For many people, understanding obesity is a pretty straightforward proposition. Eat more you gain weight. Eat less you lose weight. The laws of thermodynamics. Energy in v. Energy out. End of story. Alas, we know it is not that simple. For one thing, we know that obesity is highly inheritable. For another, we know that changes in the environment can produce rapid changes in the prevalence of obesity in the population. But, while finding many genes and their variations (called alleles) have been identified, they account for only about 2% of the total genetic variation in BMI. Skeptics doubt a genetic explanation arguing that the gene pool cannot change as quickly as the current changes in obesity. (These folks have tended to see the obesity epidemic as a 75 year phenomenon. But see the book review on The Changing Body, for how long this change has been going on..around 350 years.) On the other hand, the environmental approach has raised the question, “If the environment is so prone to creating obesity, why isn’t everyone obese?” This line of doubt is reinforced by high variations in obesity in small geographic areas.
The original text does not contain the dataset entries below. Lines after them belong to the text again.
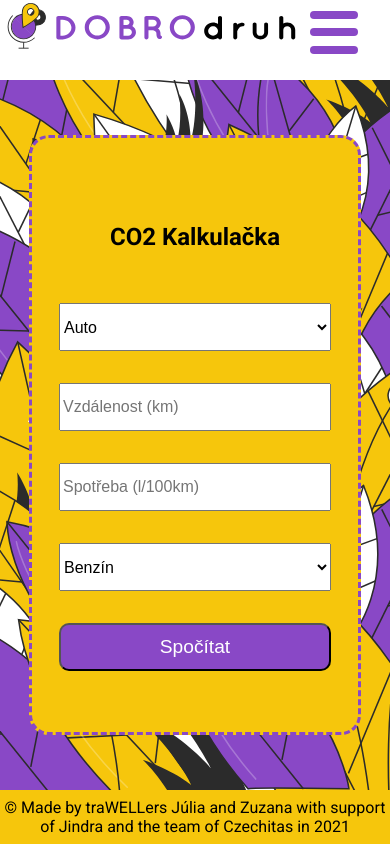
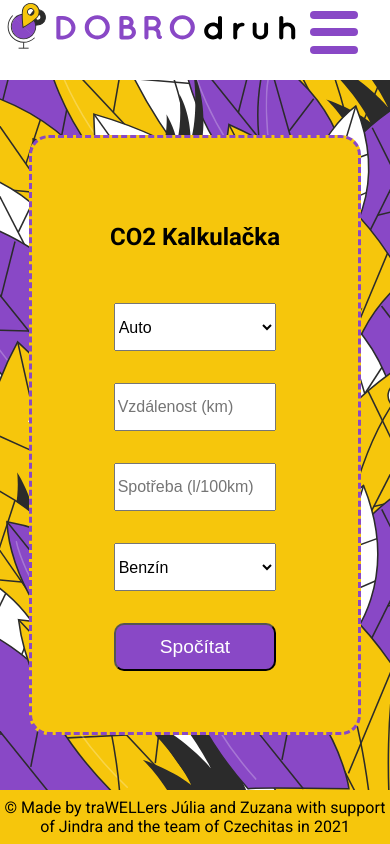
Before and after one commit to franozuz/DOBROdruh, a React app: page /calculator in a window 390 px wide. Built offline with nearby package versions, Linux system fonts and the light colour scheme.

Commit message:
responsivity calculator

```diff
--- a/src/CO2Calculator/Calculator/style.css
+++ b/src/CO2Calculator/Calculator/style.css
@@ -50,7 +50,7 @@
   }
 }
 
-@media (max-width: 400px) {
+@media (max-width: 650px) {
   .calculator-form {
     background: #f6c60c;
     max-width: 85%;
@@ -60,6 +60,6 @@
   .calculator-form > input,
   .calculator-form > select,
   .btn-calculator {
-    max-width: 17rem;
+    max-width: 50%;
   }
 }
--- a/src/CO2Calculator/Result/style.css
+++ b/src/CO2Calculator/Result/style.css
@@ -46,7 +46,7 @@
   color: black;
 }
 
-@media (max-width: 400px) {
+@media (max-width: 650px) {
   .calculator-result {
     background: #f6c60c;
     max-width: 90%;
@@ -60,7 +60,7 @@
 
   .btn-result1,
   .btn-result2 {
-    width: 8rem;
+    max-width: 8rem;
     margin-left: 0;
   }
 }
--- a/src/Home/index.jsx
+++ b/src/Home/index.jsx
@@ -41,7 +41,7 @@ const Home = () => {
             ukazatel, který udává množství emisí CO2 vyprodukovaných během
             jednotlivých lidských aktivit. V rámci turismu má největší podíl na
             emisích právě transport. Ten je odpovědný za 49% globální uhlíkové
-            stopy turizmu. Chceš vědět, jakou stopu na naší planetě zanechá
+            stopy turismu. Chceš vědět, jakou stopu na naší planetě zanechá
             tvoje příští cesta? Spočítej si to pomocí naší kalkulačky volba
             dopravního prostředku také definuje množství vyprodukovaného CO2.
           </p>
--- a/src/Home/style.css
+++ b/src/Home/style.css
@@ -138,8 +138,8 @@
   }
 }
 
-@media (max-width: 400px) {
+@media (max-width: 650px) {
   .home__calculator > .calculator-input {
-    max-width: 100%;
+    max-width: 80%;
   }
 }
```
So now Danish researchers have use the Danish Twin Registry to try to explain the interaction of genes and the environment. The Danish Twin Registry contains information on virtually all twins born in Denmark since 1870. Two groups were surveyed. What they found was that the environment may modify the genetic expression related to obesity. This environmental effect grows stronger, but only for some individuals and not for others. They estimate that there is a 33.3% increase in the expression of adiposity-related genes associated with a 10% increase in the prevalence of obesity. They conclude that the genetic architecture of obesity should not be considered independent from the environmental context. PLoS ONE: Increased Genetic Variance of BMI with a Higher Prevalence of Obesity